Bombay Bicycle Club has been around for five years now. Its fourth album So Long, See You Tomorrow releases next week and sees it come on a wave of huge promotion and expectation. It’s hard to think of another young British band signed to a major label that courts the attention of teenage orientated pop radio stations, hipster-driven credible music channels, and even middle-of-the road 40+ music media the way that Bombay Bicycle Club does. It has a lot to do with the band’s ability to construct melodies built around loops, matched with offbeat rhythms that often incorporate soaring strings sonically strung to shine. They know how to make adult pop songs, and that makes them an irresistible British music phenomena.

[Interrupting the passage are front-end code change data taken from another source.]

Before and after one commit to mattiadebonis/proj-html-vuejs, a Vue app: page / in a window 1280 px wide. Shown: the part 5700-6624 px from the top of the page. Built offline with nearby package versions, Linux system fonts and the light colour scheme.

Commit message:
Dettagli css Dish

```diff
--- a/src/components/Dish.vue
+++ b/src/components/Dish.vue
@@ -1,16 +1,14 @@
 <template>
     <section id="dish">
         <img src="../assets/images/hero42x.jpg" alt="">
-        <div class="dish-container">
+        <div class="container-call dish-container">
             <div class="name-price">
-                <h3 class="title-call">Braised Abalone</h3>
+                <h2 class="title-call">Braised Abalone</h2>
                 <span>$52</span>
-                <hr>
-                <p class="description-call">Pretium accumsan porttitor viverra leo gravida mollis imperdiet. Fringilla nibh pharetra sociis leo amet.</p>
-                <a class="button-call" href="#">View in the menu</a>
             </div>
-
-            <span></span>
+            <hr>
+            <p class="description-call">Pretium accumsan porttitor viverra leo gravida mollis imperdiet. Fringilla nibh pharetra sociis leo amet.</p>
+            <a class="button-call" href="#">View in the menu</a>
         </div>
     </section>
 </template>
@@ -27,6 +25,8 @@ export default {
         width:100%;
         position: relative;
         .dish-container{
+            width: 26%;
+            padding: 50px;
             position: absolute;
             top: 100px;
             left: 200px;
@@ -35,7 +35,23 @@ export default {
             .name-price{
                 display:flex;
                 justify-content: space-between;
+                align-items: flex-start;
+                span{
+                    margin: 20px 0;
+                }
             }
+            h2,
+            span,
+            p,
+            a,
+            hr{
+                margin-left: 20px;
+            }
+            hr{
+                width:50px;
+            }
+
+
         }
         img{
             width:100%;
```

It’s difficult to think of another indie guitar band that has the backing of a label president the way Island Records’ Darcus Beese has granted Bombay Bicycle Club the freedom to try what they like. Even their manager, Jason Marcus, has been with the band since seeing their first gig in their school assembly hall, and encouraged them to finish college before leaping into the music business full-time. They are a rare example of a modern band that has been nurtured and developed by the British music industry in exactly the way all credible artists should be, but a lot of that direction comes from the intelligence of the band itself. This is a proper act with a long-term vision, not a band that simply exists to provide more of the same. None of their albums sound identical, yet their work never feels dishearteningly unfamiliar. This is why every new Bombay Bicycle Club album is an exciting release.

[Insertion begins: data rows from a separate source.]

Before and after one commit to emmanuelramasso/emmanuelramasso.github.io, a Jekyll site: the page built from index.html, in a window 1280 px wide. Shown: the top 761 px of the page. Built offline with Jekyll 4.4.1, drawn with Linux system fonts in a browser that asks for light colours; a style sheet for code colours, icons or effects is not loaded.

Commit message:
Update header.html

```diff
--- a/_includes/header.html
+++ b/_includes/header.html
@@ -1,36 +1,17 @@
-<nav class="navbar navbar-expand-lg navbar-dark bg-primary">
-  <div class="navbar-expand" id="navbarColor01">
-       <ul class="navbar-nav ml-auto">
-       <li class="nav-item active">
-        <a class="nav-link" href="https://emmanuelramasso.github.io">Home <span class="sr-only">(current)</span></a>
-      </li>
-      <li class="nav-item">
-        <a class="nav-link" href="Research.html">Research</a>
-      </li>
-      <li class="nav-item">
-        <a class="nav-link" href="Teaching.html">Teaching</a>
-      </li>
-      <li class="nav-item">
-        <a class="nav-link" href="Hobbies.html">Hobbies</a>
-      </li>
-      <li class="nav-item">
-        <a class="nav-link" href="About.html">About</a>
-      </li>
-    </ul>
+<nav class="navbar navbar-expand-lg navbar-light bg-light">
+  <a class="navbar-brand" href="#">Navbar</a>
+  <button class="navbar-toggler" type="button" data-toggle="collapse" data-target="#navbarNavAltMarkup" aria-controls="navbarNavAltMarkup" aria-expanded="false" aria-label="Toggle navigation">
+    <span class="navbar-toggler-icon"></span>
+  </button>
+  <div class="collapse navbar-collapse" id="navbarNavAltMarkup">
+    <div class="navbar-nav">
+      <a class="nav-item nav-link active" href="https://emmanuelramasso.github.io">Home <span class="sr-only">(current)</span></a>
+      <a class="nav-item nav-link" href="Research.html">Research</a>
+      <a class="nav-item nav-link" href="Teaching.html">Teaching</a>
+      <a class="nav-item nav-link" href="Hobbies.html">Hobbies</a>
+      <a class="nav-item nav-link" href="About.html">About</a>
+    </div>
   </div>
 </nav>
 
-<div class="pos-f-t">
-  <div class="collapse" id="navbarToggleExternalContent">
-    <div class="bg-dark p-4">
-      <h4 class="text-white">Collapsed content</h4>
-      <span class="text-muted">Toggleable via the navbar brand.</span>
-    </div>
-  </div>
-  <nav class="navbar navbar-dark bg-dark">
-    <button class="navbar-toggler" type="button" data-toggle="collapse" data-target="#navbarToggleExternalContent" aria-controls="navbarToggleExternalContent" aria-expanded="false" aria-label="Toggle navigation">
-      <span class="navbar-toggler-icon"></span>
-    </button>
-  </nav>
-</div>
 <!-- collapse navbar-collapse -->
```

Featuring lovely vocal contributions of Lancashire lass Rae Morris, Luna is dreamy in all the right ways, though, its synchronised swimming music video will always be a naff idea unless you can hire someone like Spike Jonze to helm, which they obliviously couldn’t.